## [Exercise brief]
A complete answer retypes each of the records below precisely and includes none of the pictures.

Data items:
· · · ·
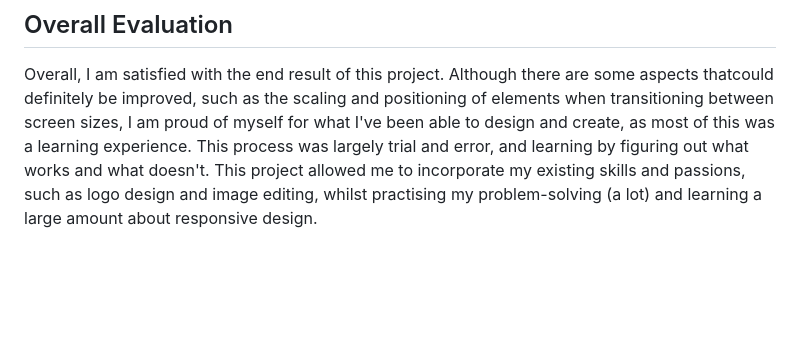
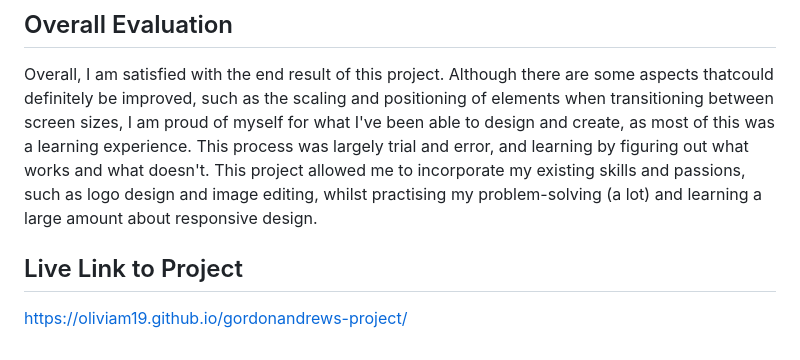
Before and after one commit to oliviam19/gordonandrews-project, a Markdown page: readme.md, the part around the change. Rendered like a GitHub page; blank space fills up the shorter version.

```diff
--- a/readme.md
+++ b/readme.md
@@ -27,3 +27,8 @@ https://www.dreamstime.com/royalty-free-stock-image-australian-twenty-dollar-not
 ## Overall Evaluation
 
 Overall, I am satisfied with the end result of this project. Although there are some aspects thatcould definitely be improved, such as the scaling and positioning of elements when transitioning between screen sizes, I am proud of myself for what I've been able to design and create, as most of this was a learning experience. This process was largely trial and error, and learning by figuring out what works and what doesn't. This project allowed me to incorporate my existing skills and passions, such as logo design and image editing, whilst practising my problem-solving (a lot) and learning a large amount about responsive design.
+
+
+## Live Link to Project
+
+https://oliviam19.github.io/gordonandrews-project/
```
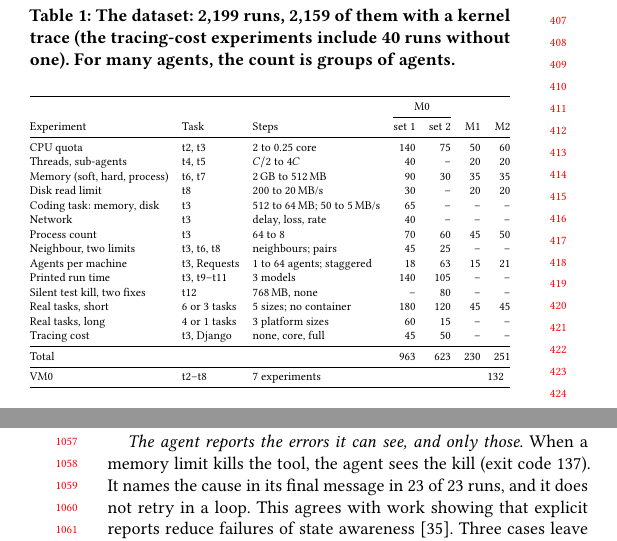
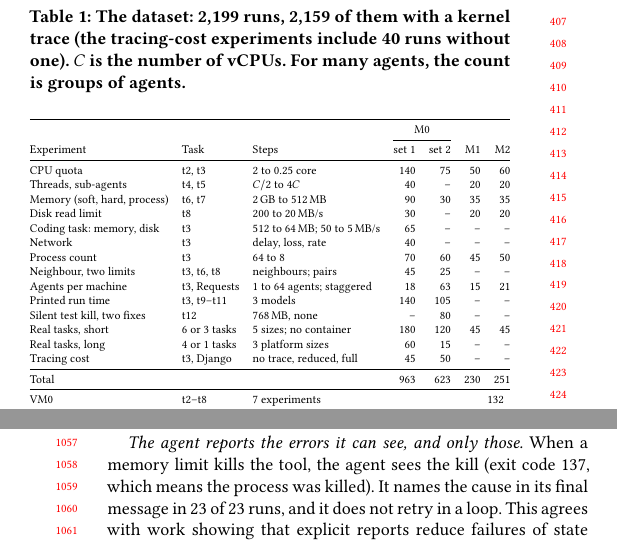
Before and after one commit to 17YuvrajSehgal/os-noise-for-agentic-ai, a LaTeX paper (paper-icpe/main.tex): two parts of the columns of pages 4 and 10 of 12, joined at a grey line, cut so that both start at the same text. Compiled offline with pdfLaTeX.

Commit message:
Final proofreading fixes after the cut
Co-Authored-By: Claude <noreply@anthropic.com>

```diff
--- a/paper-icpe/main.tex
+++ b/paper-icpe/main.tex
@@ -323,8 +323,8 @@ step~\cite{maricq2018,hoefler2015}.
 
 \begin{table}[t]
 \caption{The dataset: 2,199 runs, 2,159 of them with a kernel trace (the
-tracing-cost experiments include 40 runs without one). For many agents,
-the count is groups of agents.}
+tracing-cost experiments include 40 runs without one). $C$ is the number
+of vCPUs. For many agents, the count is groups of agents.}
 \label{tab:data}
 \resizebox{\columnwidth}{!}{%
 \begin{tabular}{@{}lll rrrr@{}}
@@ -346,7 +346,7 @@ Printed run time & t3, t9--t11 & 3 models & 140 & 105 & -- & -- \\
 Silent test kill, two fixes & t12 & 768\,MB, none & -- & 80 & -- & -- \\
 Real tasks, short & 6 or 3 tasks & 5 sizes; no container & 180 & 120 & 45 & 45 \\
 Real tasks, long & 4 or 1 tasks & 3 platform sizes & 60 & 15 & -- & -- \\
-Tracing cost & t3, Django & none, core, full & 45 & 50 & -- & -- \\
+Tracing cost & t3, Django & no trace, reduced, full & 45 & 50 & -- & -- \\
 \midrule
 Total & & & 963 & 623 & 230 & 251 \\
 \midrule
@@ -898,7 +898,8 @@ tool call, 64\,s against 37\,s). The trigger is therefore neither the
 slow machine alone nor the slow number alone.
 
 \emph{The agent reports the errors it can see, and only those.} When a
-memory limit kills the tool, the agent sees the kill (exit code 137). It
+memory limit kills the tool, the agent sees the kill (exit code 137,
+which means the process was killed). It
 names the cause in its final message in 23 of 23 runs, and it does not
 retry in a loop. This agrees with work showing that explicit reports
 reduce failures of state awareness~\cite{song2025}. Three cases leave
```
Also changed, not shown: paper-icpe/main.tex (4 more changed lines).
· · · ·
## [The answer]
Before and after one commit to oliviam19/gordonandrews-project, a Markdown page: readme.md, the part around the change. Rendered like a GitHub page; blank space fills up the shorter version.

```diff
--- a/readme.md
+++ b/readme.md
@@ -27,3 +27,8 @@ https://www.dreamstime.com/royalty-free-stock-image-australian-twenty-dollar-not
 ## Overall Evaluation
 
 Overall, I am satisfied with the end result of this project. Although there are some aspects thatcould definitely be improved, such as the scaling and positioning of elements when transitioning between screen sizes, I am proud of myself for what I've been able to design and create, as most of this was a learning experience. This process was largely trial and error, and learning by figuring out what works and what doesn't. This project allowed me to incorporate my existing skills and passions, such as logo design and image editing, whilst practising my problem-solving (a lot) and learning a large amount about responsive design.
+
+
+## Live Link to Project
+
+https://oliviam19.github.io/gordonandrews-project/
```
Before and after one commit to 17YuvrajSehgal/os-noise-for-agentic-ai, a LaTeX paper (paper-icpe/main.tex): two parts of the columns of pages 4 and 10 of 12, joined at a grey line, cut so that both start at the same text. Compiled offline with pdfLaTeX.

Commit message:
Final proofreading fixes after the cut
Co-Authored-By: Claude <noreply@anthropic.com>

```diff
--- a/paper-icpe/main.tex
+++ b/paper-icpe/main.tex
@@ -323,8 +323,8 @@ step~\cite{maricq2018,hoefler2015}.
 
 \begin{table}[t]
 \caption{The dataset: 2,199 runs, 2,159 of them with a kernel trace (the
-tracing-cost experiments include 40 runs without one). For many agents,
-the count is groups of agents.}
+tracing-cost experiments include 40 runs without one). $C$ is the number
+of vCPUs. For many agents, the count is groups of agents.}
 \label{tab:data}
 \resizebox{\columnwidth}{!}{%
 \begin{tabular}{@{}lll rrrr@{}}
@@ -346,7 +346,7 @@ Printed run time & t3, t9--t11 & 3 models & 140 & 105 & -- & -- \\
 Silent test kill, two fixes & t12 & 768\,MB, none & -- & 80 & -- & -- \\
 Real tasks, short & 6 or 3 tasks & 5 sizes; no container & 180 & 120 & 45 & 45 \\
 Real tasks, long & 4 or 1 tasks & 3 platform sizes & 60 & 15 & -- & -- \\
-Tracing cost & t3, Django & none, core, full & 45 & 50 & -- & -- \\
+Tracing cost & t3, Django & no trace, reduced, full & 45 & 50 & -- & -- \\
 \midrule
 Total & & & 963 & 623 & 230 & 251 \\
 \midrule
@@ -898,7 +898,8 @@ tool call, 64\,s against 37\,s). The trigger is therefore neither the
 slow machine alone nor the slow number alone.
 
 \emph{The agent reports the errors it can see, and only those.} When a
-memory limit kills the tool, the agent sees the kill (exit code 137). It
+memory limit kills the tool, the agent sees the kill (exit code 137,
+which means the process was killed). It
 names the cause in its final message in 23 of 23 runs, and it does not
 retry in a loop. This agrees with work showing that explicit reports
 reduce failures of state awareness~\cite{song2025}. Three cases leave
```
Also changed, not shown: paper-icpe/main.tex (4 more changed lines).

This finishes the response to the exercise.